Famous productions of Godot in the past, Martin and Williams, Stewart and McKellen, Lane and Irwin, have all capitalized on those relationships, creating something out of nothing in this play where nothing happens. What does happen and will keep this play in revivals forever, is life. Beckett said that this show is not about anything and those that look to apply meaning, “I cannot see the point of it.” What there is in the play are relationships. Relationships of need that feed off each other. Though not married, these characters act like a long-established couple who have been relationshipping for a long long time. That’s what we search for and identify with in the stories we seek out, that connection within relationships.

If you haven’t seen it, you at least know of it. The setup in this production is very simple, two men who have known each other for a long time are waiting on an abandoned highway, somewhere near a tree. Waiting for a person named Godot. They are told by Godot’s messenger that he will come tomorrow. They wait and a day(s) pass. They are again told by Godot’s messenger that he will come, tomorrow. They continue to wait.

Waiting for Godot reflects the need for connection and allows an audience to see the comic absurdity amidst the tragedy of living, and, to ‘go on’ despite. It’s Beckett’s most produced work, filled with many instructions and restrictions about set design, costume, and precise stage directions that if not followed, will get a show immediately shut down. Beckett’s estate owns it until 2059 when it will be in the public domain 70 years after the author’s death. I’m sorry I won’t be around that year to see the proliferation of productions on this and other planets. I would really look forward to Estragon and Vladimir being all manner of couples that have been together for a lifetime and what that would bring to the performance.

Meanwhile, this production, with this coupling, is a good reminder of the strength and longevity of the play.

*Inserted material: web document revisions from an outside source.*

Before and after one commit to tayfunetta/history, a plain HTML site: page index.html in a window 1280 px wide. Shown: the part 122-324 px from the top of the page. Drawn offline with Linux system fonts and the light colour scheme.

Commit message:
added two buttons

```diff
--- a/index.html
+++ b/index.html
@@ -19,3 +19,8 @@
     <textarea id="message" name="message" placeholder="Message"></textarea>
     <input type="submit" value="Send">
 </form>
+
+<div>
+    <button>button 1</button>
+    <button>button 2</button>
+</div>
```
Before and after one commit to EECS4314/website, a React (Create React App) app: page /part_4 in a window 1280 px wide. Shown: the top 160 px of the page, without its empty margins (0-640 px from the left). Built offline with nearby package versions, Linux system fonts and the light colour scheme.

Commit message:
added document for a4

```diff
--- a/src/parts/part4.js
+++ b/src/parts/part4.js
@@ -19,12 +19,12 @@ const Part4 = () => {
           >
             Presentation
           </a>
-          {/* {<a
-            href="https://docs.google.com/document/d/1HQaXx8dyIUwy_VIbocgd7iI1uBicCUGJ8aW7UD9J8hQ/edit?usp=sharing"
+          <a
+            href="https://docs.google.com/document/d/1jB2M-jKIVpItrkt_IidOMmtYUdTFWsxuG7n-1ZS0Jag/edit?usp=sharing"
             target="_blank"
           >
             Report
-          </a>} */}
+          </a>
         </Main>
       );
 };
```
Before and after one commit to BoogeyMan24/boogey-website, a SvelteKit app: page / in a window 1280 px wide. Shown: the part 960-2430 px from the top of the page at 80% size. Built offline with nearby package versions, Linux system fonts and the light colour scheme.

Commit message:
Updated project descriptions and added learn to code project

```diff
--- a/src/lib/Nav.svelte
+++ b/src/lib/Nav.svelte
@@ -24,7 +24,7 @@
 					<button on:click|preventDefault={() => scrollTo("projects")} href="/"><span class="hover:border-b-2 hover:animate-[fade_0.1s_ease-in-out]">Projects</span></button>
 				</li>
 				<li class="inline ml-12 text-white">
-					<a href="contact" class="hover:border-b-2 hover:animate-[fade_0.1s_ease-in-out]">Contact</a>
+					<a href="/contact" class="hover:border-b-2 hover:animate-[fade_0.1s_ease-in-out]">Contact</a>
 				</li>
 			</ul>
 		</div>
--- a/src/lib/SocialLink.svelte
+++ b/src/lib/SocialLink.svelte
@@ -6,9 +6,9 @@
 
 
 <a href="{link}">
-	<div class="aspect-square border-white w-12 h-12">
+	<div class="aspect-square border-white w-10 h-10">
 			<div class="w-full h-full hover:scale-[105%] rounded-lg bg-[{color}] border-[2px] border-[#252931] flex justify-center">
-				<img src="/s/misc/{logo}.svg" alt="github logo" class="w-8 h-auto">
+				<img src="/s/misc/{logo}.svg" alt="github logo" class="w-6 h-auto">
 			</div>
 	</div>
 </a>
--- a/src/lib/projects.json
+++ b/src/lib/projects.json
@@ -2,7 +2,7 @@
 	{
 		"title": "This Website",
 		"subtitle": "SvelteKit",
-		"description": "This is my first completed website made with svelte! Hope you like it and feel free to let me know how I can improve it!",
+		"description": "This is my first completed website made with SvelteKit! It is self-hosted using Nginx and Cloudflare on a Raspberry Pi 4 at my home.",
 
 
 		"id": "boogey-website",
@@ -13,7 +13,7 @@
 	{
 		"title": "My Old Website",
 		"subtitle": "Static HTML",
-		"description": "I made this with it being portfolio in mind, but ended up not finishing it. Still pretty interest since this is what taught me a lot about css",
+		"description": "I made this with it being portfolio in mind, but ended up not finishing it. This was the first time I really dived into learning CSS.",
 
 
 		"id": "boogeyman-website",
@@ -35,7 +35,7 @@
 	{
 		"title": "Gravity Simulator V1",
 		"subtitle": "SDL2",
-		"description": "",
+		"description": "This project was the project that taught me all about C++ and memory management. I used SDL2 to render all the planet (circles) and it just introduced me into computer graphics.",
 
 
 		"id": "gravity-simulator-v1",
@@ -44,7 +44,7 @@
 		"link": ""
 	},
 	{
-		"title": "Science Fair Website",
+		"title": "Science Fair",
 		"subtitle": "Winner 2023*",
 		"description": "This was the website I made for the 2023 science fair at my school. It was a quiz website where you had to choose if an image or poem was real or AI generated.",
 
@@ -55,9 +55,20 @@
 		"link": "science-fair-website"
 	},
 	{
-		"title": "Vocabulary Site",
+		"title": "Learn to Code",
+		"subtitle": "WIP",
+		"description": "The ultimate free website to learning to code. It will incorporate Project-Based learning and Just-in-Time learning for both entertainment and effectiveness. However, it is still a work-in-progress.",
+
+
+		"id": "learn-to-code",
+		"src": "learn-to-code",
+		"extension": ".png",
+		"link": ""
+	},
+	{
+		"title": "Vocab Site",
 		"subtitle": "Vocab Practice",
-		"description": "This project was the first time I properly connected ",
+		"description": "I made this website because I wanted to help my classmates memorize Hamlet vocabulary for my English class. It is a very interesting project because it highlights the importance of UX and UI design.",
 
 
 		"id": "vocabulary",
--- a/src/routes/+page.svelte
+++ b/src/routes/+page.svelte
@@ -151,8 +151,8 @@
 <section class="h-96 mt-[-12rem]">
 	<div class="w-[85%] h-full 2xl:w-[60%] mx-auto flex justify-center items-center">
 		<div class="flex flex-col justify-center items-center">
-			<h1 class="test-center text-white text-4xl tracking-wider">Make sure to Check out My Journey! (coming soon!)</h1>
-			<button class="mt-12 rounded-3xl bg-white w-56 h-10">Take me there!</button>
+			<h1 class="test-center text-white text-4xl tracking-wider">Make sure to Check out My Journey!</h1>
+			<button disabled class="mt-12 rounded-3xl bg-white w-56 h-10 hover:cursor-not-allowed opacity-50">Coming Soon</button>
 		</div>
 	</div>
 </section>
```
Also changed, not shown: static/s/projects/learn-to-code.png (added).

Waiting for Godot By Samuel Beckett. Directed by Arin Arbus
It features Michael Shannon as Estragon and Paul Sparks as Vladimir, Toussaint Francois Battiste as a boy, Jeff Biehl as Lucky, and Ajay Naidu as Pozzo
November 4 – December 3, 2023

TFANAPolonsky Shakespeare Center262 Ashland Place Brooklyn, NY 11217

Running time: 2 hours and 25 minutes plus one 15-minute intermission

Tickets here.

As always, this is just one person’s opinion in a world filled with them.